And you can also use Grok in your command line.
So, wherever you have JSON, you can use Grok to query it. It is pretty neat, I must say.
And also, if you are looking at this web page, you need to click this tail of the queue and find the hidden Easter egg that I just told you is there.
And if you want to try out Sanity, you can go to Sanity.io.
If you look under exchange, you can also see kind of like the projects that people are putting together.
And there's plugins and frameworks that you can integrate with and starters if you just want to check it out for a bit.
And of course, if you join our Slack community, you can also meet people that are building with Sanity and sharing their knowledge.
So, you're very welcome to join us there. And that's it for my talk. Thank you for watching.
Thanks for having me on the Cloudflare Developer Week. I look forward to see all the other amazing talks that is going to happen here.
So, thank you.
My name is Justin Hennessy.
I'm the VP of Engineering at Neto. Okay. So, I understand Neto is an e-commerce platform based in Australia.
Tell us a little bit more about it.
Neto is a omni-channel sales platform for retailers and wholesalers.
So, essentially what it allows us to do is enable the retailers and wholesalers to sell their products in multitudes of sales channels.
Tell us about the importance of automation in your business.
I came on board as the lead automation engineer.
So, I think automation is key to anything in this day and age.
Like, if you're not looking at ways to automate the low-value work and then put your people in the high-value areas or high-leverage areas, I think you're just going to get left behind.
So, you know, as a technology company, obviously it's critical for us to make sure that automation is at the core of what we do.
When did Neto begin working with Cloudflare? So, in the beginning, when Neto was looking to migrate from an old cloud provider, we also wanted to improve what we call our go-live flow or our onboarding flow for merchants.
And a big part of that was obviously provisioning a website, a custom domain name, and a custom SSL certificate.
Requesting and getting granted that certificate in the old process took two domain experts full time.
It was a very lengthy and technical process which took, you know, could sometimes took up to two, three weeks.
So, you can imagine, you know, a customer who's itching to get online, that kind of barrier, you know, presents a pretty big problem.
So, what Cloudflare enabled us to do was to literally automate that onboarding or go -live process to almost a one-click process.
And it also allowed us to diversify the people that could actually do that process.

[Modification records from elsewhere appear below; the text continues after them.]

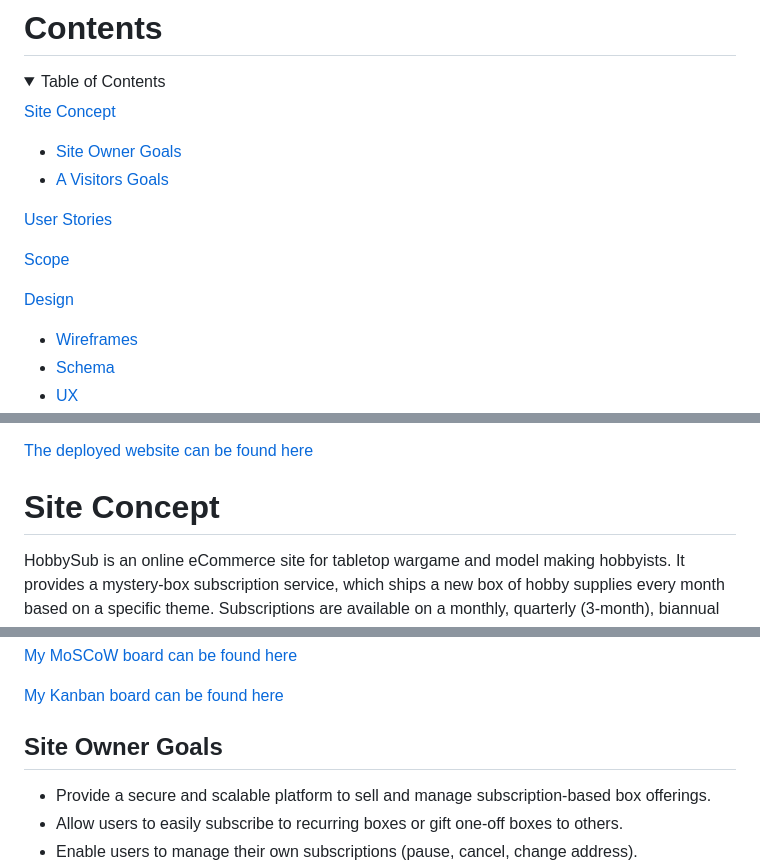
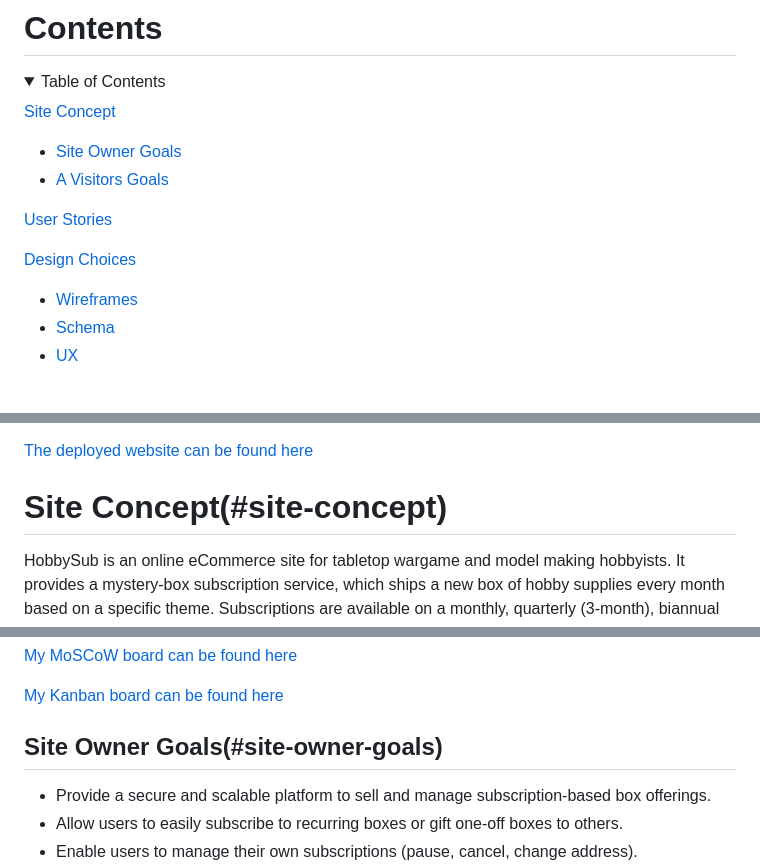
Before and after one commit to monkphin/HobbySub, a Markdown page: README.md, 3 parts joined by grey strips. Drawn GitHub-style; folded sections open; blank space fills up the shorter version.

Commit message:
Updated readme and testing pages

```diff
--- a/README.md
+++ b/README.md
@@ -10,9 +10,7 @@
 
 [User Stories](#user-stories)
 
-[Scope](#scope)
-
-[Design](#design)
+[Design Choices](#design-choices)
 
   - [Wireframes](#wireframes)
   - [Schema](#schema)
@@ -51,7 +49,7 @@ HobbySub is a Django-powered subscription box service for miniature painters and
 
 [The deployed website can be found here](https://hobbyhub-d1fc032e6c82.herokuapp.com/)
 
-# Site Concept
+# Site Concept(#site-concept)
 HobbySub is an online eCommerce site for tabletop wargame and model making hobbyists. It provides a mystery-box subscription service, which ships a new box of hobby supplies every month based on a specific theme. Subscriptions are available on a monthly, quarterly (3-month), biannual (6-month), or annual basis, with discounted pricing for longer commitments. Users can also purchase single boxes, if they're not yet ready to subscribe. The site has logic built into it to allow for purchases to be bought as items for the user, or as a gift to someone else, with personalised gift emails sent out when the item is ordered.
 
 To manage and prioritise tasks, I used a Kanban board to track project progress from inception to completion, alongside a MoSCoW board for structured planning and prioritisation.
@@ -60,7 +58,7 @@ To manage and prioritise tasks, I used a Kanban board to track project progress
 
 [My Kanban board can be found here](https://github.com/users/monkphin/projects/6/views/1)
 
-## Site Owner Goals
+## Site Owner Goals(#site-owner-goals)
 
  - Provide a secure and scalable platform to sell and manage subscription-based box offerings.
  - Allow users to easily subscribe to recurring boxes or gift one-off boxes to others.
```
Also changed, not shown: other parts of README.md (+3 -3 lines).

So, now anybody in the business can make that, you know, set a customer live with a very simple process, and it's very rapid.
So, that's where we started. What are some of the security challenges you face in your business and how are you managing them?
Any online service has to take security very seriously, and at Neto, security is job zero.
So, we always bake in thinking and process and tooling around security. So, what Cloudflare does for us is literally gives us a really good protective layer on the very edge of our platform.
So, things like DDoS mitigation, web application firewall protection, all of that obviously is then translated into a really solid base of security for all of our metrics as well.
Security is obviously front of mind for Neto as a business, and online e -commerce presents a lot of security challenges.
So, denial of service attacks, cross-app scripting, we have automated attacks that are trying to find exploits in our, you know, in our forms and our, you know, our platform generally.
So, prior to having Cloudflare, obviously we had measures in place, but what we've gained from Cloudflare is a consolidation of that strategy.
So, we are able to look through a single lens and we can look at all of the aspects of our security for the platforms.
And I think it's probably safe to say that now more than ever, a good online strategy is crucial to success.